* **Work to be completed**: Would you copy the entries that follow exactly, leaving out every picture?

Exercise data: Begin

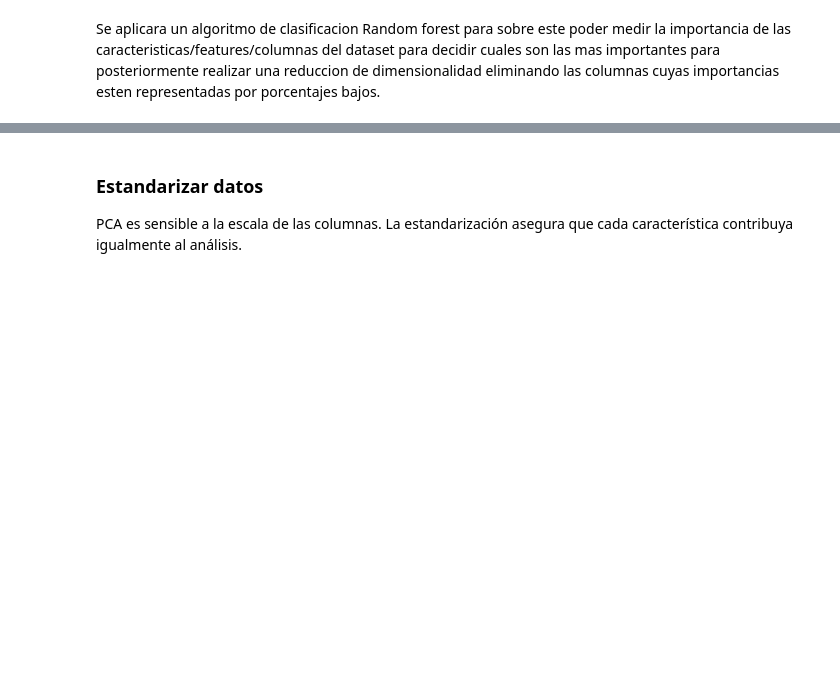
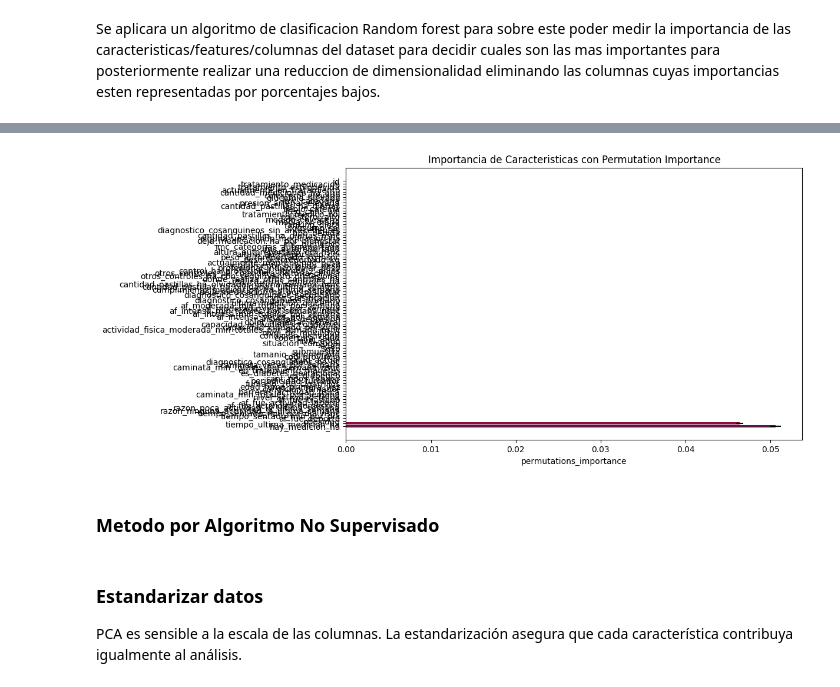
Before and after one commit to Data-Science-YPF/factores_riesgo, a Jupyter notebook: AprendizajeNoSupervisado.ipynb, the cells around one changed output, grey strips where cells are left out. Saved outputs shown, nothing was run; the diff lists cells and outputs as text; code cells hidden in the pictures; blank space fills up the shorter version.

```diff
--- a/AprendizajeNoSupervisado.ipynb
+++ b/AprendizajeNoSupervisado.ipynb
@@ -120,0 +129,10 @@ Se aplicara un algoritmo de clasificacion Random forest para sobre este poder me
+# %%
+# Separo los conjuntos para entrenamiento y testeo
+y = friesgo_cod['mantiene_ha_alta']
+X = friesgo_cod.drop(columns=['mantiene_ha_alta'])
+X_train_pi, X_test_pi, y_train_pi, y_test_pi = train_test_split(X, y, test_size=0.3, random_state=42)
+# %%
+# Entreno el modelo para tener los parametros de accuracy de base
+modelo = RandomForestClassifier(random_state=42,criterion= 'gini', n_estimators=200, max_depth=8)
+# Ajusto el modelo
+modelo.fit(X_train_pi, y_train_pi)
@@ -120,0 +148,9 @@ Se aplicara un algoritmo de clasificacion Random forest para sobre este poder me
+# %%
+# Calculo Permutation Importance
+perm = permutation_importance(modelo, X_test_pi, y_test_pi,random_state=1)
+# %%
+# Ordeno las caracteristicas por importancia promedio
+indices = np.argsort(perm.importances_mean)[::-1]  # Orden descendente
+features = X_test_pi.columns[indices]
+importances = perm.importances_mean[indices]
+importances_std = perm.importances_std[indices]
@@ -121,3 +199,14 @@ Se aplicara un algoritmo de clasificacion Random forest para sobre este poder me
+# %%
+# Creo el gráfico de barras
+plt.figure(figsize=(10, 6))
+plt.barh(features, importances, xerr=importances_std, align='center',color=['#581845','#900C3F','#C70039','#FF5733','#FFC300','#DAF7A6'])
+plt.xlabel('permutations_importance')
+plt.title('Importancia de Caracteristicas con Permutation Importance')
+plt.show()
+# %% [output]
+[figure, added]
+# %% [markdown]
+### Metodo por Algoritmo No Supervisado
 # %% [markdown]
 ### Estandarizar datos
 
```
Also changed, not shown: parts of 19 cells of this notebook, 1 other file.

Exercise data: End

* **Output for this exercise**:
Before and after one commit to Data-Science-YPF/factores_riesgo, a Jupyter notebook: AprendizajeNoSupervisado.ipynb, the cells around one changed output, grey strips where cells are left out. Saved outputs shown, nothing was run; the diff lists cells and outputs as text; code cells hidden in the pictures; blank space fills up the shorter version.

```diff
--- a/AprendizajeNoSupervisado.ipynb
+++ b/AprendizajeNoSupervisado.ipynb
@@ -120,0 +129,10 @@ Se aplicara un algoritmo de clasificacion Random forest para sobre este poder me
+# %%
+# Separo los conjuntos para entrenamiento y testeo
+y = friesgo_cod['mantiene_ha_alta']
+X = friesgo_cod.drop(columns=['mantiene_ha_alta'])
+X_train_pi, X_test_pi, y_train_pi, y_test_pi = train_test_split(X, y, test_size=0.3, random_state=42)
+# %%
+# Entreno el modelo para tener los parametros de accuracy de base
+modelo = RandomForestClassifier(random_state=42,criterion= 'gini', n_estimators=200, max_depth=8)
+# Ajusto el modelo
+modelo.fit(X_train_pi, y_train_pi)
@@ -120,0 +148,9 @@ Se aplicara un algoritmo de clasificacion Random forest para sobre este poder me
+# %%
+# Calculo Permutation Importance
+perm = permutation_importance(modelo, X_test_pi, y_test_pi,random_state=1)
+# %%
+# Ordeno las caracteristicas por importancia promedio
+indices = np.argsort(perm.importances_mean)[::-1]  # Orden descendente
+features = X_test_pi.columns[indices]
+importances = perm.importances_mean[indices]
+importances_std = perm.importances_std[indices]
@@ -121,3 +199,14 @@ Se aplicara un algoritmo de clasificacion Random forest para sobre este poder me
+# %%
+# Creo el gráfico de barras
+plt.figure(figsize=(10, 6))
+plt.barh(features, importances, xerr=importances_std, align='center',color=['#581845','#900C3F','#C70039','#FF5733','#FFC300','#DAF7A6'])
+plt.xlabel('permutations_importance')
+plt.title('Importancia de Caracteristicas con Permutation Importance')
+plt.show()
+# %% [output]
+[figure, added]
+# %% [markdown]
+### Metodo por Algoritmo No Supervisado
 # %% [markdown]
 ### Estandarizar datos
 
```
Also changed, not shown: parts of 19 cells of this notebook, 1 other file.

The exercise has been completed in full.